ABOUT THIS TASK.
Pull out every line below containing the word "autora".

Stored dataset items

============

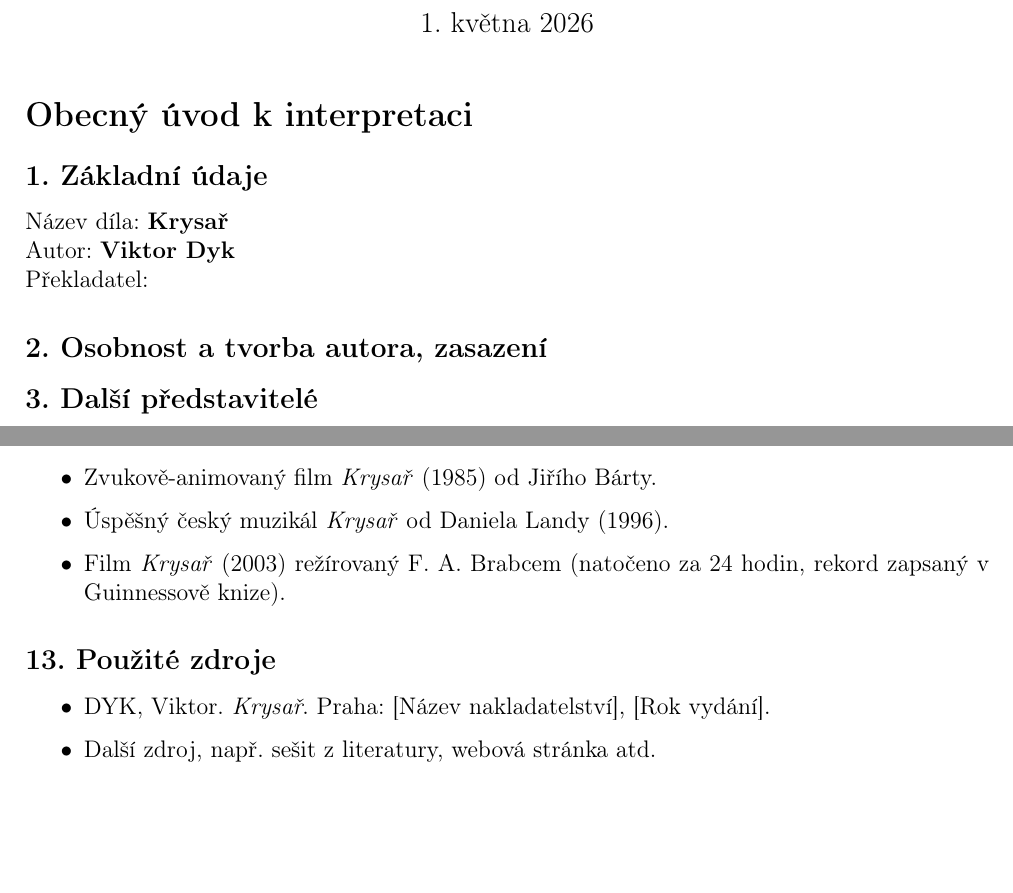
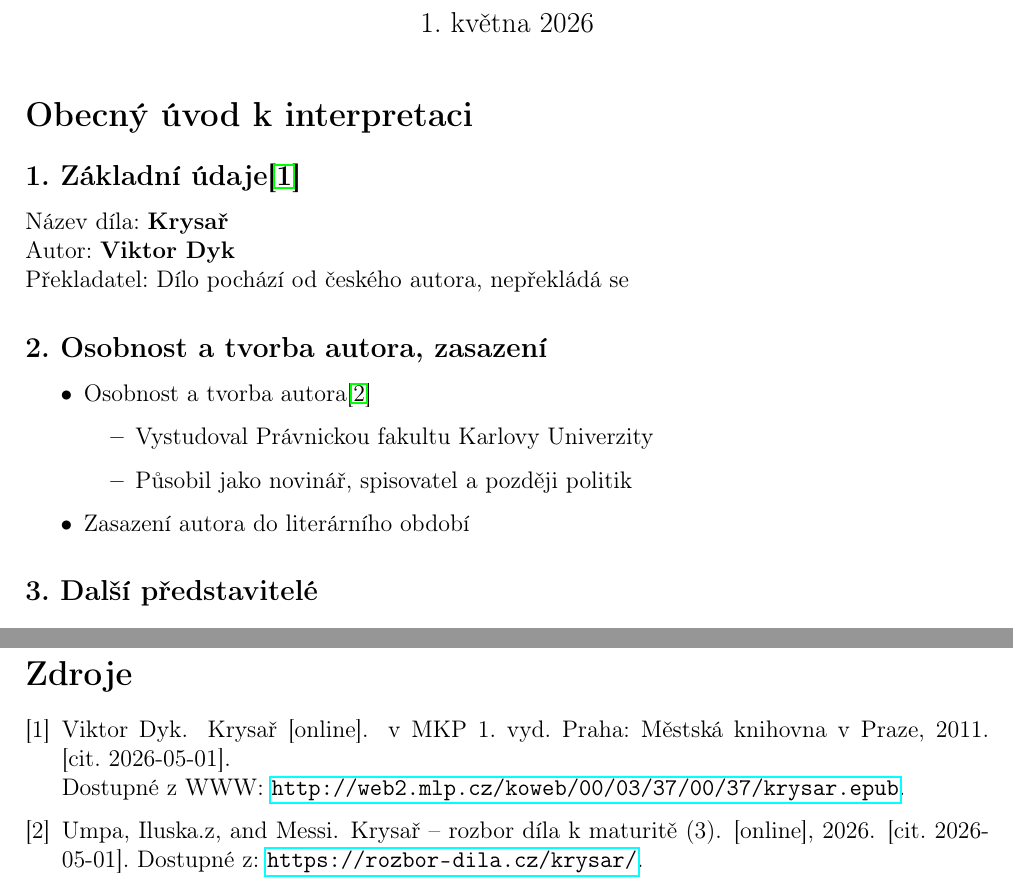
Before and after one commit to toman22086/litInterpretace-krysar, a LaTeX document (src/main.tex, which reads src/obecnýÚvod.tex): two parts of pages 1 and 3 of 3, joined at a grey line, cut so that both start at the same text, the shorter picture padded with empty space. Compiled offline with pdfLaTeX.

Commit message:
pridany citace a smazany informace vlozne ai

```diff
--- a/src/main.tex
+++ b/src/main.tex
@@ -3,10 +3,18 @@
 % --- Základní balíčky pro češtinu ---
 \usepackage[czech]{babel}
 \usepackage[T1]{fontenc}
+
+% --- Ostatní balíčky ---
 \usepackage{geometry}
+\usepackage{parskip}
+\usepackage{hyperref}
+
+% --- vzhled ---
 \geometry{a4paper, margin=2cm} % Nastavení okrajů
-\usepackage{parskip}
+\bibliographystyle{plain}
+\addto\captionsczech{\renewcommand{\refname}{Zdroje}}
 
+% --- nadpis ---
 \title{\textbf{LITERÁRNÍ INTERPRETACE}}
 \author{Michal}
 \date{\today}
@@ -17,6 +25,5 @@
 
 \input{obecnýÚvod.tex}
 
-\section*{Práce s ukázkou}
-\textit{[Zde vlož text své vybrané ukázky nebo stručně popiš, o jakou pasáž se jedná.]}
+\input{práceSukázkou.tex}
 
@@ -73,14 +30,3 @@ Spisovný jazyk. Dyk používá krátké, úsečné věty, které textu dodávaj
-\subsection*{12. Filmová a divadelní zpracování}
-\begin{itemize}
-    \item Zvukově-animovaný film \textit{Krysař} (1985) od Jiřího Bárty.
-    \item Úspěšný český muzikál \textit{Krysař} od Daniela Landy (1996).
-    \item Film \textit{Krysař} (2003) režírovaný F. A. Brabcem (natočeno za 24 hodin, rekord zapsaný v Guinnessově knize).
-\end{itemize}
-
-\subsection*{13. Použité zdroje}
-\begin{itemize}
-    \item DYK, Viktor. \textit{Krysař}. Praha: [Název nakladatelství], [Rok vydání].
-    \item Další zdroj, např. sešit z literatury, webová stránka atd.
-\end{itemize}
+\bibliography{zdroje}
 
 \end{document}
--- a/src/obecnýÚvod.tex
+++ b/src/obecnýÚvod.tex
@@ -1,11 +1,20 @@
-\section*{Obecný úvod k interpretaci}
+\section*{Obecný úvod k~interpretaci}
 
-\subsection*{1. Základní údaje}
+\subsection*{1. Základní údaje\cite{krysar}}
 Název díla: \textbf{Krysař} \\
 Autor: \textbf{Viktor Dyk} \\
-Překladatel:
+Překladatel: Dílo pochází od českého autora, nepřekládá se
 
-\subsection*{2. Osobnost a tvorba autora, zasazení}
+\subsection*{2. Osobnost a~tvorba autora, zasazení}
 
+\begin{itemize}
+    \item Osobnost a~tvorba autora\cite{rozbor_dila}
+    \begin{itemize}
+        \item Vystudoval Právnickou fakultu Karlovy Univerzity
+        \item Působil jako novinář, spisovatel a~později politik
+    \end{itemize}
+    \item Zasazení autora do literárního období
+
+\end{itemize}
 
 \subsection*{3. Další představitelé}
```
Also changed, not shown: src/práceSukázkou.tex (added, +27 -0 lines), src/zdroje.bib (added, +16 -0 lines), src/.latexmkrc, src/main.tex (50 more changed lines), src/obecnýÚvod.tex (6 more changed lines).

============

SOLUTION FOR THIS EXERCISE.
+Překladatel: Dílo pochází od českého autora, nepřekládá se
-\subsection*{2. Osobnost a tvorba autora, zasazení}
+\subsection*{2. Osobnost a~tvorba autora, zasazení}
+    \item Osobnost a~tvorba autora\cite{rozbor_dila}
+    \item Zasazení autora do literárního období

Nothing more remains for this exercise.